Call to ‘scrap’ hospice plan
Writing 170 years ago, the great English author Charles Dickens had a keen eye for human frailties of the recurring kind. He exposed them in the characters he invented for his novels.
One such was Mr Micawber who lived with his family in a state of financial misery – because of his bad habit of living beyond his means. But he travelled hopefully: “Something will turn up” he would say. Poor Mr Micawber went to debtors’ prison.
But his lesson has not been learned by the folk behind the Southern Highlands Community Hospice. They still believe that benefactors will come along to build their hospice (SHN May 9, 2018). They have been fundraising locally for eight years and have only $2 million to show for it.
To get where they are now, some $4 million has been pulled from our local charity sector in cash and in the value of goods sold in the five hospice shops. Already, $2 million has been spent on rent, wages, consulting, and other expenses of running the show.
Forget about the construction costs for a moment (last estimate $11.3 million). The real challenge is to raise $2 million a year, every year, to run a ten-bed hospice.
All along, government has refused to support the hospice idea. The company has belatedly abandoned its go-it-alone bravado. Thanks to an expensive feasibility study (which has not been released for public scrutiny) their chairman now effectively concedes that government help is essential. But government policy at all levels in NSW favours home-based care for the dying, rather than institutional care. This policy is in line with what most of us say we want – which is to die at home.
How much was raised last year from hospice shop trading and donations? Only about $230,000, after taking out interest earned on investment of the building fund.
Yet still they press on. The landlords collected $212,000 in rent last financial year, and this year’s rent will bring the total so far to close to one million dollars. And that’s just for rent! The good-hearted volunteers in the hospice shops must also marvel at the funds forked out for the full-time salaried management.
For every dollar squirrelled away, the hospice people spend two dollars on expenses (64 oer cent of trading revenue to be exact). Not one cent has been used to pay for anyone’s end-of-life care. Extravagant outlays for rent, a manager’s salary, and other operating expenses burn up the donated wealth.
Meanwhile, other local charities that also depend on selling donated goods are suffering. Donations that would otherwise have come their way have escaped. And let’s not forget the truly needy in our community who have traditionally looked to those charities (such as Sallies and Vinnies) for immediate practical help.
Let’s scrap the glitzy architectural drawings, the unaffordable bricks and mortar, the 39-space underground parking. Let’s wind back the inefficient shops and the crazy overheads. Let’s stop badgering government for money that should be invested in bettering our proven system of end-of-life care. Bowral’s public hospital, Harbison, and the services promoted by Southern Highlands Cancer Centre (such as CanAssist) are more deserving of our bounty.
And let’s find another use for the time and talents of the well-meaning people in our community who have been inspired to support the care of the dying. The Palliative Care Volunteer Program is just one example.
Only then will “something” turn up - something that’s truly worth having.
Alternatives ‘not so attractive’
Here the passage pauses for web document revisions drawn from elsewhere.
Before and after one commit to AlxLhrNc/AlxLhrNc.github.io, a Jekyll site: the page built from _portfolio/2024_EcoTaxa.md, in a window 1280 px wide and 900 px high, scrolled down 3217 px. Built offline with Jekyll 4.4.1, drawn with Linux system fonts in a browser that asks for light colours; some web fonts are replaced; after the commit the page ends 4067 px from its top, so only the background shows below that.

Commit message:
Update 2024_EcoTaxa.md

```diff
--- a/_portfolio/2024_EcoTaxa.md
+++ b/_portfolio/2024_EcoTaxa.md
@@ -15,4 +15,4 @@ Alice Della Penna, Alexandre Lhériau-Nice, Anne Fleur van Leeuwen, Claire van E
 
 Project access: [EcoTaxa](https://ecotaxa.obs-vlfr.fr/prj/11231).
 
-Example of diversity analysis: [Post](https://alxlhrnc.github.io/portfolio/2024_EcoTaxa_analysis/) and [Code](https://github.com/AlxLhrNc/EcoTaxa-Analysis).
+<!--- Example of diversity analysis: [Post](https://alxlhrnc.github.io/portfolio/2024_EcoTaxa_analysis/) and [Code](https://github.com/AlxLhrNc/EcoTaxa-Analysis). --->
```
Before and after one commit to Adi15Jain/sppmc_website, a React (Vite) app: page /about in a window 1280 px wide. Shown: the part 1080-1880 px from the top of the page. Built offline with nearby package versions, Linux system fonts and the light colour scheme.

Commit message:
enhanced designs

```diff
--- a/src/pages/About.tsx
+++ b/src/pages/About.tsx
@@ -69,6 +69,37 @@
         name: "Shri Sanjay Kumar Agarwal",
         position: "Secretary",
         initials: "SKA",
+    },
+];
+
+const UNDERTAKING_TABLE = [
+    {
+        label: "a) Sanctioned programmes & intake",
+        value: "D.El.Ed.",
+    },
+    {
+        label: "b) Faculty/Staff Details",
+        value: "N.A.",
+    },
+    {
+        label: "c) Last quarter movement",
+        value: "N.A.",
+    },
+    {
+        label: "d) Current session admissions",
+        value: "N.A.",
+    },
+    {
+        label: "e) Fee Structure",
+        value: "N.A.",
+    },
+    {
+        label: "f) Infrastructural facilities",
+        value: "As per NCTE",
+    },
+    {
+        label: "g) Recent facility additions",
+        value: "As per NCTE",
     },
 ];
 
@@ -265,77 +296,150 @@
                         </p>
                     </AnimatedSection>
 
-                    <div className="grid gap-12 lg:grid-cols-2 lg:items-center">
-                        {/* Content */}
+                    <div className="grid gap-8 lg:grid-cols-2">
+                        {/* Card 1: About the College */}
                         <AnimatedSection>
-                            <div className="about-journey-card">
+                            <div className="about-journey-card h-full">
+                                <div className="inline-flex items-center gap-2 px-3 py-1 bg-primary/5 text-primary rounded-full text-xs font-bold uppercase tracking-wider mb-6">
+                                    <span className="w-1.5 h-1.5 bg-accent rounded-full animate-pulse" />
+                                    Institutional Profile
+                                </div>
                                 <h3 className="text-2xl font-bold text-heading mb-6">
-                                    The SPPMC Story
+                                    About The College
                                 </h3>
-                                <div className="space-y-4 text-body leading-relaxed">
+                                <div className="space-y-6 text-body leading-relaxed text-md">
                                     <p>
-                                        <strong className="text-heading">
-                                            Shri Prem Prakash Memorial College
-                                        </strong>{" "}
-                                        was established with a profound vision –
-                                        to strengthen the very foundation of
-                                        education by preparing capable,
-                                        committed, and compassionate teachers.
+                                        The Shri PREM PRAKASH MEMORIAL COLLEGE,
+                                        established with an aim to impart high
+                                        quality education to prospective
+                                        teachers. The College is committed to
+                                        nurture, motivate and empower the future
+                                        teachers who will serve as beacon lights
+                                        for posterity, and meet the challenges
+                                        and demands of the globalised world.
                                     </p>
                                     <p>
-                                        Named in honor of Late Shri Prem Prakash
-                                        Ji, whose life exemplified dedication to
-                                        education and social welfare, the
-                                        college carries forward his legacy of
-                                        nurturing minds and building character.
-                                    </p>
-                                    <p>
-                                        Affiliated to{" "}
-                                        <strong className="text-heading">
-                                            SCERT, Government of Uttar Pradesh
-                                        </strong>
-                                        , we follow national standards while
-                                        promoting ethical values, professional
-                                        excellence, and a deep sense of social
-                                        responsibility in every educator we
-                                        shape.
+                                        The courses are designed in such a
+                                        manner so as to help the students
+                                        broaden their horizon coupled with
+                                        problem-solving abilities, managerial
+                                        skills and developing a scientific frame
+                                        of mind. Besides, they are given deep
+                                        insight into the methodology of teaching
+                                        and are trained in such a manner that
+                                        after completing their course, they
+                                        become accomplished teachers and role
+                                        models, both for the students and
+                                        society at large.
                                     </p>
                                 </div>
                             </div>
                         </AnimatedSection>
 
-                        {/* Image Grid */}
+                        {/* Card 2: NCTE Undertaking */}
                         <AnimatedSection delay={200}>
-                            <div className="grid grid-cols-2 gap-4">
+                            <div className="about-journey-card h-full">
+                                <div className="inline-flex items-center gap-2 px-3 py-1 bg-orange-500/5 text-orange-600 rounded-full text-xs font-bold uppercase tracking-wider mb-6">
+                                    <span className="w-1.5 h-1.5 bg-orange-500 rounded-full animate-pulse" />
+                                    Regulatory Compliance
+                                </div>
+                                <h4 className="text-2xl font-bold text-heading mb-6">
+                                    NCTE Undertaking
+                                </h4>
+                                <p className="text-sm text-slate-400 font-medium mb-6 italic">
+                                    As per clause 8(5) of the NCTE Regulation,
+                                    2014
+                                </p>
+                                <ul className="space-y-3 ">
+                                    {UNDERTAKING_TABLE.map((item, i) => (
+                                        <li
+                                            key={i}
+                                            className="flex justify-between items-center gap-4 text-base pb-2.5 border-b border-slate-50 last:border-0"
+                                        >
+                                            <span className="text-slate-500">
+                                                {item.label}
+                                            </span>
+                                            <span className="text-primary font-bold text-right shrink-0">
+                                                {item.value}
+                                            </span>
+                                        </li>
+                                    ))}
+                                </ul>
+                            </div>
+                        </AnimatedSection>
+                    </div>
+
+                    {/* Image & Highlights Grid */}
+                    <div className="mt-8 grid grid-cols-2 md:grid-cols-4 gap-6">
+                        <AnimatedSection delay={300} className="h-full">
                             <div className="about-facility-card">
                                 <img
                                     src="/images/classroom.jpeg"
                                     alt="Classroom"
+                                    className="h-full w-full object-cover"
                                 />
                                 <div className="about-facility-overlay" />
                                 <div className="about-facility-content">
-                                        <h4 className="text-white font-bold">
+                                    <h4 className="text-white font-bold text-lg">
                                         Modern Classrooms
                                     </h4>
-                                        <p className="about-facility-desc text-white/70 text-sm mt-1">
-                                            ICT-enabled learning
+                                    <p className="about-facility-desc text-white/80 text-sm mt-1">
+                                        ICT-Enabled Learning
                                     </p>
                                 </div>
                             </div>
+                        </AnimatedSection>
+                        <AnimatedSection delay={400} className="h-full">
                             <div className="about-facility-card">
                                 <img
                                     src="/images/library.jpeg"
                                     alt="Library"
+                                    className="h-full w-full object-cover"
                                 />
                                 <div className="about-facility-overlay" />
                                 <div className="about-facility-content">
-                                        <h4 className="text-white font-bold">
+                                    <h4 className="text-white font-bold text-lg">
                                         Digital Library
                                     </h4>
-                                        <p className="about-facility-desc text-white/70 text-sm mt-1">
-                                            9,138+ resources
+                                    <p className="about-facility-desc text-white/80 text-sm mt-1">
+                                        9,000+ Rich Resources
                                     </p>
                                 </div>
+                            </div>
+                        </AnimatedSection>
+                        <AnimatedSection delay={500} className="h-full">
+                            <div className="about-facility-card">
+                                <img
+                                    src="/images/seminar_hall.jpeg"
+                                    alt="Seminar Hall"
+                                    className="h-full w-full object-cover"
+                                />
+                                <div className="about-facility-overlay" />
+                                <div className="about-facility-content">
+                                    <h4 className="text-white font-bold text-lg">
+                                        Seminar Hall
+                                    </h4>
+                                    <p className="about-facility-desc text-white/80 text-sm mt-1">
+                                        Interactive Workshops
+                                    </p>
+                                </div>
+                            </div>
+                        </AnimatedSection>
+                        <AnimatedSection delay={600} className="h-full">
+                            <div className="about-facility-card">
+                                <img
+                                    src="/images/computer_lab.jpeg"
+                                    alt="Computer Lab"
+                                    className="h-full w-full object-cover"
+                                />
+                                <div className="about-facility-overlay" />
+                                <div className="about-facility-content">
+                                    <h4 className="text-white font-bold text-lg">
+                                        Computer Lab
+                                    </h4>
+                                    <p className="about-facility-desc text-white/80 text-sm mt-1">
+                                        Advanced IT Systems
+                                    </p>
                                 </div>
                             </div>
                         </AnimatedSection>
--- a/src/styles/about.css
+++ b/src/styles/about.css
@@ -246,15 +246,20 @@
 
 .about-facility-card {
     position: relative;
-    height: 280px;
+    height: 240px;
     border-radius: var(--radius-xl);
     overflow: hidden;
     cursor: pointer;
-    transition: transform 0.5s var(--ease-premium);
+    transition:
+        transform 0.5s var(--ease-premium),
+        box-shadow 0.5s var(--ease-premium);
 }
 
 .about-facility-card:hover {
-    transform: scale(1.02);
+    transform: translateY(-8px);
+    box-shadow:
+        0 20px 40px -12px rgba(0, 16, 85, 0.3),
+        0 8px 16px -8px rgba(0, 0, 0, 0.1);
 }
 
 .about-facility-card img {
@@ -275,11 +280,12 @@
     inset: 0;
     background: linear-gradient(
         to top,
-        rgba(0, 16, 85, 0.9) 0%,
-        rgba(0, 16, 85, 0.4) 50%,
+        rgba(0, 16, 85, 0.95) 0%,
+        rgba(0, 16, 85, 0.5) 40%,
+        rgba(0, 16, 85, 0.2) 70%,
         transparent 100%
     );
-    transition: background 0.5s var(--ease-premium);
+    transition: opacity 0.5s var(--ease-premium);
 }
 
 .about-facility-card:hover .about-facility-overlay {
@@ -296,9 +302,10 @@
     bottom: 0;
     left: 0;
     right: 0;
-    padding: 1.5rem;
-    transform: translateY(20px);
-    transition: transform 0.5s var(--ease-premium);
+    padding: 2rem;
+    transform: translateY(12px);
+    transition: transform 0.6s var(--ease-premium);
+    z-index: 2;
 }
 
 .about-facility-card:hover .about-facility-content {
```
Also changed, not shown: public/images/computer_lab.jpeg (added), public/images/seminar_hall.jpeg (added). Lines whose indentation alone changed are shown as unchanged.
“Establishing a community hospice in the Southern Highlands is long overdue,” says Dr Michael Barbato, a palliative medicine specialist. Unfortunately community members with no background in medicine or health issues continue to work against the hospice project.
Palliative Care Australia estimates that while 70 per cent of Australians wish to die at home only around 14 per cent actually do so.
When carers find they are unable to cope with their patients as they near death at home, the patient must be admitted to an institution. For the fortunate few, the institution will be a nearby hospice. But not in the Southern Highlands! Here the alternatives are not so attractive. Patients may be admitted to a public or private acute care hospital, or a nursing home.
Generally, acute care hospitals are noisy and busy places, not able to provide a peaceful home-like environment and often do not have specialist palliative care staff.
Currently the hospice b is awaiting final approval of the Development Application from Wingecarribee Shire Council. After this, the cost of the building will be determined, benefactors will be approached to cover this cost, and on-going donations will be sought to contribute to the cost of running the hospice.
Running costs for the hospice will be covered by money from the health funds, bequests, donations and supplemented by proceeds from the shops. Consolidation and renovation of the Hospice Shops is now proceeding, and has been very well received by members of the community.
The Southern Highlands Community Hospice will provide the tranquillity, care and support for both patients and family members, so needed in those final days. The hospice will complement and extend existing palliative care services, not replace them.
How can the detractors substantiate that there is no need for a hospice in the Southern Highlands?